#### [Task directions]
Among the entries below, find the lines with the word "logout" and copy them.

#### [Working data]

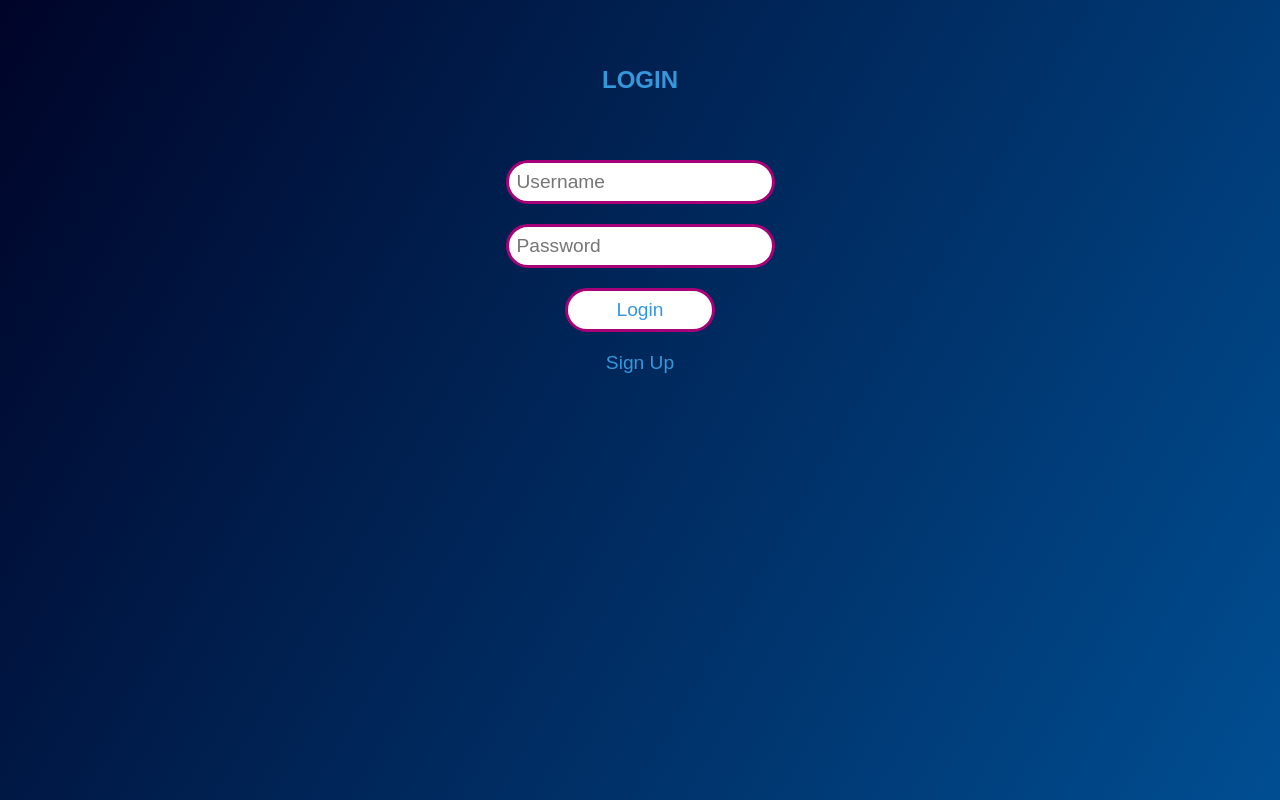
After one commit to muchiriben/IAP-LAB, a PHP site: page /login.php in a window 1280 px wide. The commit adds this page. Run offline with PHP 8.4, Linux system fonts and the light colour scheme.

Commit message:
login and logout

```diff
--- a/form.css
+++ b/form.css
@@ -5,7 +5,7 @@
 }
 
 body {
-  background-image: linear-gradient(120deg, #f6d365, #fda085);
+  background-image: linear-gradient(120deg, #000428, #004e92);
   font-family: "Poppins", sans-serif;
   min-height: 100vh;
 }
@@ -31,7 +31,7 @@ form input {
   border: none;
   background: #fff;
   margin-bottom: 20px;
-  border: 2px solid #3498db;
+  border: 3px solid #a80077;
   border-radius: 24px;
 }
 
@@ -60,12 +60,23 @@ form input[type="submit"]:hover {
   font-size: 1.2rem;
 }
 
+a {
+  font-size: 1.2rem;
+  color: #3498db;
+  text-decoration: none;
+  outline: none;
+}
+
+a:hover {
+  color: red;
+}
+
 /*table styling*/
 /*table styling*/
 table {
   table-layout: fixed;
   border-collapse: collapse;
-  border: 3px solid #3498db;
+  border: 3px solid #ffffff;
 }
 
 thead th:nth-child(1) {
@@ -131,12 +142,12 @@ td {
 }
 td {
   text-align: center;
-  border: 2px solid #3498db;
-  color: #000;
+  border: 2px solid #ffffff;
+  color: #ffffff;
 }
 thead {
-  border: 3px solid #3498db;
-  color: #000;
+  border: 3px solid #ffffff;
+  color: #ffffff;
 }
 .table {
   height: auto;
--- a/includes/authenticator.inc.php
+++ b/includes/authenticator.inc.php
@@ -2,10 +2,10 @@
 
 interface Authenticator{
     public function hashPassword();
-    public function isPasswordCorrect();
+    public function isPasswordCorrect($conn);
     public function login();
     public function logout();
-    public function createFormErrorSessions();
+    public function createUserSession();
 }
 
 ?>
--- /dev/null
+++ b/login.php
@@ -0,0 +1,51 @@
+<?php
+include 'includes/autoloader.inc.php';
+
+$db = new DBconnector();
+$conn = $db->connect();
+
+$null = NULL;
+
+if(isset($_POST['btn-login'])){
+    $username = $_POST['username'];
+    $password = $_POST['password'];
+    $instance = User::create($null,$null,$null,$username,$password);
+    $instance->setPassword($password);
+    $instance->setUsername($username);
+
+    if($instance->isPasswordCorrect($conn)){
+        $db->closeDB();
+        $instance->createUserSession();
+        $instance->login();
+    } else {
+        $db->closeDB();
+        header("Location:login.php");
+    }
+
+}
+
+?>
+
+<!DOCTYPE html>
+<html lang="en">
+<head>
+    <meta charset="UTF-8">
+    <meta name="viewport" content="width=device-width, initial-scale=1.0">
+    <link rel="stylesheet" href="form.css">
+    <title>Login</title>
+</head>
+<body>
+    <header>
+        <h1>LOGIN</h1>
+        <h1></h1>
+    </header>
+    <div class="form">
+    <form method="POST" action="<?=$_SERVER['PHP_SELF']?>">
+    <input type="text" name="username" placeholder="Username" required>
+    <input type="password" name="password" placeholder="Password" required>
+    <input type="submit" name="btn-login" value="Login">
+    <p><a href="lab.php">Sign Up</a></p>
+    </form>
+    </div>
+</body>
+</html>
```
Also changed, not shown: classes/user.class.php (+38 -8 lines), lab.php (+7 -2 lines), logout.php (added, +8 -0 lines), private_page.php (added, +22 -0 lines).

--

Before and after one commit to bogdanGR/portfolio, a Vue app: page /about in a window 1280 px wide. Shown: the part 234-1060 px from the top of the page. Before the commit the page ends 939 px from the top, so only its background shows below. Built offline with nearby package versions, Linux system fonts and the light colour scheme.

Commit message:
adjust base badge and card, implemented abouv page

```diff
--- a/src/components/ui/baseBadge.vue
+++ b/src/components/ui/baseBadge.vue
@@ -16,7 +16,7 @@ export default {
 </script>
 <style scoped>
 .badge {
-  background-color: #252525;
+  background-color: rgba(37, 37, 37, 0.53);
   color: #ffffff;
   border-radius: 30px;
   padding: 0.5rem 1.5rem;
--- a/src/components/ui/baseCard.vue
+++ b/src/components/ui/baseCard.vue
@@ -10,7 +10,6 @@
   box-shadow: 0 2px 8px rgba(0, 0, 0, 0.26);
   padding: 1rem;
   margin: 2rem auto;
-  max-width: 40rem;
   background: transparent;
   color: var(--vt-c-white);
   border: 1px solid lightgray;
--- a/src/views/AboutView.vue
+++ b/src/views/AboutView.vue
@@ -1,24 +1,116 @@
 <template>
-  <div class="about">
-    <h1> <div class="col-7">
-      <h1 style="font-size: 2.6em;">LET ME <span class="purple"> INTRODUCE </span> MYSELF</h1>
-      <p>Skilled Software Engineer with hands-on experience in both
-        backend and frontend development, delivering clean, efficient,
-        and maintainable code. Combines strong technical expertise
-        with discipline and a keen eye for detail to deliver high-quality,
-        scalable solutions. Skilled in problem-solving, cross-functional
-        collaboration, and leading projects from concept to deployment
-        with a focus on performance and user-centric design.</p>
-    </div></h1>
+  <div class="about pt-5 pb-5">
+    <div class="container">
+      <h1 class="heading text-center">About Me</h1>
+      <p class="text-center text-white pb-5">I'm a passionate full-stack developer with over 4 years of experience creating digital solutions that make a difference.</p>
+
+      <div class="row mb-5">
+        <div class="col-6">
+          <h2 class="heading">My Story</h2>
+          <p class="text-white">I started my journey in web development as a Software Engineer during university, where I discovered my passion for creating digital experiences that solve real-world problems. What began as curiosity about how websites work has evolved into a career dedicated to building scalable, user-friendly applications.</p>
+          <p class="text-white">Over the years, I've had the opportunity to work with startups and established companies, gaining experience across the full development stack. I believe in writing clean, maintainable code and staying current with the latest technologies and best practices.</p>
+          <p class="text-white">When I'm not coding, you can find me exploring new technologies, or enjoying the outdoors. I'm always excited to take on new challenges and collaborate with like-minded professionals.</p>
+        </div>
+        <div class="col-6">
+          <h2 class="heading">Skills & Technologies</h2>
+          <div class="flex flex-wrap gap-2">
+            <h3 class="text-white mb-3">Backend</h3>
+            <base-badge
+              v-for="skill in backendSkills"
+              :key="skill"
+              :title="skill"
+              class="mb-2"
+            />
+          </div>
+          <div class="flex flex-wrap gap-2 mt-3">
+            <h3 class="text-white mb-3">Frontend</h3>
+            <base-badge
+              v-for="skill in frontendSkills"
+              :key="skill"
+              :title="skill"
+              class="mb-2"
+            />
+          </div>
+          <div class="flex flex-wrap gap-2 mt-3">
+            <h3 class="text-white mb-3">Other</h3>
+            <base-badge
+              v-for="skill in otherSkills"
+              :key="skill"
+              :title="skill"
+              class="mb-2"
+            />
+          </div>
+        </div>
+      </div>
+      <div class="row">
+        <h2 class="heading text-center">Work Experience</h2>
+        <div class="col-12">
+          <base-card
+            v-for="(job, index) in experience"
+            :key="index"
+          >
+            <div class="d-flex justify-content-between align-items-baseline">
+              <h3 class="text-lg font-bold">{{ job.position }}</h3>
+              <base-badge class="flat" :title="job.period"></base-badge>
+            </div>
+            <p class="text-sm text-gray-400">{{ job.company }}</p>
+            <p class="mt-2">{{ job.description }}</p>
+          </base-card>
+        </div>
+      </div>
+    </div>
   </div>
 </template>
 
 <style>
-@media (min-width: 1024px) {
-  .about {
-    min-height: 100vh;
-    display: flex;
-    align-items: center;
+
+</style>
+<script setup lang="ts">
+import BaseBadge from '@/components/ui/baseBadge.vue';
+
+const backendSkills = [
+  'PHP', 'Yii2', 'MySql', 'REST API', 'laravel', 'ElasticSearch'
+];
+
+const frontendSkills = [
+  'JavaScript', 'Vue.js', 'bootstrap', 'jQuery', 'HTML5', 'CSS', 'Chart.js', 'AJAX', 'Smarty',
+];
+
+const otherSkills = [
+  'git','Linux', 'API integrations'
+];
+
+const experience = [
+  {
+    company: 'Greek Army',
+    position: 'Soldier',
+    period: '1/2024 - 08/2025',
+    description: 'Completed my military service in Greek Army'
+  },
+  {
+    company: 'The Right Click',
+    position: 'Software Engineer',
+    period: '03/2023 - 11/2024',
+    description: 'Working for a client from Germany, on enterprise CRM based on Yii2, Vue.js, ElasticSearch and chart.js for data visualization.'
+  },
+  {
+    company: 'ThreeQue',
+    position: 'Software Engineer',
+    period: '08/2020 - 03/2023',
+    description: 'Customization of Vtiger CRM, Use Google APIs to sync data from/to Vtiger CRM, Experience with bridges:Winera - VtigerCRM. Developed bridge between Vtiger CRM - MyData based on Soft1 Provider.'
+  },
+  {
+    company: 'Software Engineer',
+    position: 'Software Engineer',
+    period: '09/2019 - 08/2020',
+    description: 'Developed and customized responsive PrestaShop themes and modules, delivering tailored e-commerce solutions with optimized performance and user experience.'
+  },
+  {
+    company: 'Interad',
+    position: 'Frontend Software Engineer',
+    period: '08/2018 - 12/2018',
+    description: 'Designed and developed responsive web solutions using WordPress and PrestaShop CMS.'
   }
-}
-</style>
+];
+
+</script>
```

#### [Result for this task]
login and logout
     public function logout();
Also changed, not shown: classes/user.class.php (+38 -8 lines), lab.php (+7 -2 lines), logout.php (added, +8 -0 lines), private_page.php (added, +22 -0 lines).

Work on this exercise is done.